[PROVIDED MATERIAL — start]
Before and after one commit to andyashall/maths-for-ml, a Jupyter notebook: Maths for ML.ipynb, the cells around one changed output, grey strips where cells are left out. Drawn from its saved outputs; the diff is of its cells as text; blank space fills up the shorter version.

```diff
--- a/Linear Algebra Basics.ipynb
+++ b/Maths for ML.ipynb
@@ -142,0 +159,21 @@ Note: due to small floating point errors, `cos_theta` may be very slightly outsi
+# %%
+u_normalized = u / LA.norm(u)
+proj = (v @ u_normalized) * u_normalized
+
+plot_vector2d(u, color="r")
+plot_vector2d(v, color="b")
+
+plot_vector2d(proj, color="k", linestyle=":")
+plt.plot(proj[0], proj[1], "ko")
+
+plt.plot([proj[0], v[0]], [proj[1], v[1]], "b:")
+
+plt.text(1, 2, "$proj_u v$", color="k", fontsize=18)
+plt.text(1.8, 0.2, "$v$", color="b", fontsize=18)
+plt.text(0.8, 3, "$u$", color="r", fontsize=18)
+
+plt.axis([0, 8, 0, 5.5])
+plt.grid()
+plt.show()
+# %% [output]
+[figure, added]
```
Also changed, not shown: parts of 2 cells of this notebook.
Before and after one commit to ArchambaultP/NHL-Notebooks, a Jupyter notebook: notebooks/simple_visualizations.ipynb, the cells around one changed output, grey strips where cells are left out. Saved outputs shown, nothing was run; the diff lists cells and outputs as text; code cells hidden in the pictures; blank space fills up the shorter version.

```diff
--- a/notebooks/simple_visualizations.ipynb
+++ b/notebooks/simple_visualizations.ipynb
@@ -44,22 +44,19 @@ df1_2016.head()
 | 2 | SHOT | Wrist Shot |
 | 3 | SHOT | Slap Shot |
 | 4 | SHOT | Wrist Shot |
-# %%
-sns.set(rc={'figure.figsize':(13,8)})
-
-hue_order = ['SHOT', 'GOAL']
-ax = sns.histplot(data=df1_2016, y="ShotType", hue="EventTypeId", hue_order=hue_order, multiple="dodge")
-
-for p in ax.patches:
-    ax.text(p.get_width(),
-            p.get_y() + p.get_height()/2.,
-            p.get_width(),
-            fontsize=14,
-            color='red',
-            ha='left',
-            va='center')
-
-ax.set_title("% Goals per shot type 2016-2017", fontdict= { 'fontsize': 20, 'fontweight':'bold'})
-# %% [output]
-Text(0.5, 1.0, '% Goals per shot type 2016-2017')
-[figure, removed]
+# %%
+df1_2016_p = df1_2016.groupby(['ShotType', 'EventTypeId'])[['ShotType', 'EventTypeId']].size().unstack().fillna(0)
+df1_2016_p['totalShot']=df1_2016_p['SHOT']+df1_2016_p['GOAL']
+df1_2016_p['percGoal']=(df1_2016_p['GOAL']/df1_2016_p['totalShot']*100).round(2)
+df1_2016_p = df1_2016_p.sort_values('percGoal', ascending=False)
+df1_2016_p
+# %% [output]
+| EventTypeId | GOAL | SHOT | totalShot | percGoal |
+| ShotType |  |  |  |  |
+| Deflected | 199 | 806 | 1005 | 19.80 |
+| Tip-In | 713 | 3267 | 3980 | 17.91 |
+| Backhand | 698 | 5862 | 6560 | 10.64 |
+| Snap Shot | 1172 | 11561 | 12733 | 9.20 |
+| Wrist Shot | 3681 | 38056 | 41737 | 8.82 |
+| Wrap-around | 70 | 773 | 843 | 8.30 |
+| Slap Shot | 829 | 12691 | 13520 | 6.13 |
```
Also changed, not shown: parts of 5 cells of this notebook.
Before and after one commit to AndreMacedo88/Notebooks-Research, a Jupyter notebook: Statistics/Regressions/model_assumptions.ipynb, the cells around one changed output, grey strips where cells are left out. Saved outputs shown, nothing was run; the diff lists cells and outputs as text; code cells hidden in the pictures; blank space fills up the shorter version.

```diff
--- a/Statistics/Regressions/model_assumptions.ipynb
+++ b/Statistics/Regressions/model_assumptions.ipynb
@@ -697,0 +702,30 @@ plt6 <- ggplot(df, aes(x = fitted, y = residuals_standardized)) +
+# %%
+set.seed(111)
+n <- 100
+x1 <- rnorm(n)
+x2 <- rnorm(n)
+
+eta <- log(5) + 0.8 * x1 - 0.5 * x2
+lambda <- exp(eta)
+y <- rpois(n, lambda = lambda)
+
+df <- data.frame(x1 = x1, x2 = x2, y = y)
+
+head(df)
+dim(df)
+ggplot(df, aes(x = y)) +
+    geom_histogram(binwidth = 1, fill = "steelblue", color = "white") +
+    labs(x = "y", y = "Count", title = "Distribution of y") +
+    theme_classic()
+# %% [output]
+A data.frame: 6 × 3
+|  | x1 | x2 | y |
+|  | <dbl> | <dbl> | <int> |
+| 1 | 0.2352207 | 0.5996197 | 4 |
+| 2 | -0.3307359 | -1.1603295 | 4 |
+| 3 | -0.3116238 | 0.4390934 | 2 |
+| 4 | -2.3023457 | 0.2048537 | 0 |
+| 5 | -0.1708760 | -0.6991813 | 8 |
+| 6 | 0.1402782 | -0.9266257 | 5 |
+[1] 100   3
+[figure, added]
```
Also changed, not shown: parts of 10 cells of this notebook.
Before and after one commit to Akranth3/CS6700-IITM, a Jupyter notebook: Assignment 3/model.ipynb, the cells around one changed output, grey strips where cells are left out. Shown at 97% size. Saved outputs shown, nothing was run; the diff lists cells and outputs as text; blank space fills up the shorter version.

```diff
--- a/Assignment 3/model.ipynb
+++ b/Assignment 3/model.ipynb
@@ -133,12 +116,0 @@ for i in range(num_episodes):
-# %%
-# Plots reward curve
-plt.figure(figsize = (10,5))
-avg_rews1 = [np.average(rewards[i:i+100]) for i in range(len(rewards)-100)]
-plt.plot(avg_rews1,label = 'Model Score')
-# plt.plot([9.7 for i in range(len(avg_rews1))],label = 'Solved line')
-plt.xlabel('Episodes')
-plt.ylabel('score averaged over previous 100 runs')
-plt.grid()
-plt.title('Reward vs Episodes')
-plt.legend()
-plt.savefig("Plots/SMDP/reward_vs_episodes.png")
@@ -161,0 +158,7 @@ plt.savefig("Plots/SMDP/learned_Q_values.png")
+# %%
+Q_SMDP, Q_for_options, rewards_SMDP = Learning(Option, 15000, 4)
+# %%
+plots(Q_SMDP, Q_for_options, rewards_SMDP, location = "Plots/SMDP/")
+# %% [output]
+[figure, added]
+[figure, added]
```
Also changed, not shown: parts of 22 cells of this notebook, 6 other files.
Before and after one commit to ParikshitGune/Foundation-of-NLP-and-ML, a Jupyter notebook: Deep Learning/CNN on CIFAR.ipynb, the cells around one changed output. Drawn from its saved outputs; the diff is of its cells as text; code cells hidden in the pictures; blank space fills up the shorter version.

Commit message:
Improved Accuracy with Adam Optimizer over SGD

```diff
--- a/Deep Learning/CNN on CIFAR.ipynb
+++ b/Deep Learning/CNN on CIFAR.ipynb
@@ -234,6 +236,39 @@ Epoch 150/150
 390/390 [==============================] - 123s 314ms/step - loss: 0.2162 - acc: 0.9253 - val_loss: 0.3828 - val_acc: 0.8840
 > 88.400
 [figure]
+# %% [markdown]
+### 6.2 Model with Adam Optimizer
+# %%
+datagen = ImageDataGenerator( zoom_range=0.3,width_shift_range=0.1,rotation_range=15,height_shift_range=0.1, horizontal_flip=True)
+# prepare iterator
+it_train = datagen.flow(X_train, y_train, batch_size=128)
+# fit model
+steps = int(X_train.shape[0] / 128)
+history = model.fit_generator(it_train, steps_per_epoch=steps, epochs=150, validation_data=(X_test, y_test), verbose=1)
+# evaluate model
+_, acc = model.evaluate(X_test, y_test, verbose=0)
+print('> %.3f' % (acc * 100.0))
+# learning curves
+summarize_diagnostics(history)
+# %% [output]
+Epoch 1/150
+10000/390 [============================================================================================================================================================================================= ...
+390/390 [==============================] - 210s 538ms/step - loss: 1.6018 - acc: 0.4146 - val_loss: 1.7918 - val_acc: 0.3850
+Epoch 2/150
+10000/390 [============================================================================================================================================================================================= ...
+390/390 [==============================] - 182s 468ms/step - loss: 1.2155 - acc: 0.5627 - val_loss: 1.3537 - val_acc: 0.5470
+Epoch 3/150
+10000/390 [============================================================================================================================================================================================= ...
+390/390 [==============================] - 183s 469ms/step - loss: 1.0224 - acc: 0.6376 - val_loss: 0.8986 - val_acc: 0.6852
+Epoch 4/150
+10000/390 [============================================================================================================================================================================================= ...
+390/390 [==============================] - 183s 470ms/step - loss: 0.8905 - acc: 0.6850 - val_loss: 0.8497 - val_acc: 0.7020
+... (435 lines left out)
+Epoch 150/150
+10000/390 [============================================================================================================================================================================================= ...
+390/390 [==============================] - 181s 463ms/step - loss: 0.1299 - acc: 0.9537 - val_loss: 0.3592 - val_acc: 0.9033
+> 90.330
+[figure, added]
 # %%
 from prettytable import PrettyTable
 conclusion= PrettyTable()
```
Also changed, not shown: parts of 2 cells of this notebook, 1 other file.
[PROVIDED MATERIAL — finish]
> **WHAT IS NEEDED**
Show the lines of the data that hold the word "left".

> **SOLUTION FOR THIS TASK**
Before and after one commit to andyashall/maths-for-ml, a Jupyter notebook: Maths for ML.ipynb, the cells around one changed output, grey strips where cells are left out. Drawn from its saved outputs; the diff is of its cells as text; blank space fills up the shorter version.
Before and after one commit to ArchambaultP/NHL-Notebooks, a Jupyter notebook: notebooks/simple_visualizations.ipynb, the cells around one changed output, grey strips where cells are left out. Saved outputs shown, nothing was run; the diff lists cells and outputs as text; code cells hidden in the pictures; blank space fills up the shorter version.
-            ha='left',
Before and after one commit to AndreMacedo88/Notebooks-Research, a Jupyter notebook: Statistics/Regressions/model_assumptions.ipynb, the cells around one changed output, grey strips where cells are left out. Saved outputs shown, nothing was run; the diff lists cells and outputs as text; code cells hidden in the pictures; blank space fills up the shorter version.
Before and after one commit to Akranth3/CS6700-IITM, a Jupyter notebook: Assignment 3/model.ipynb, the cells around one changed output, grey strips where cells are left out. Shown at 97% size. Saved outputs shown, nothing was run; the diff lists cells and outputs as text; blank space fills up the shorter version.
+... (435 lines left out)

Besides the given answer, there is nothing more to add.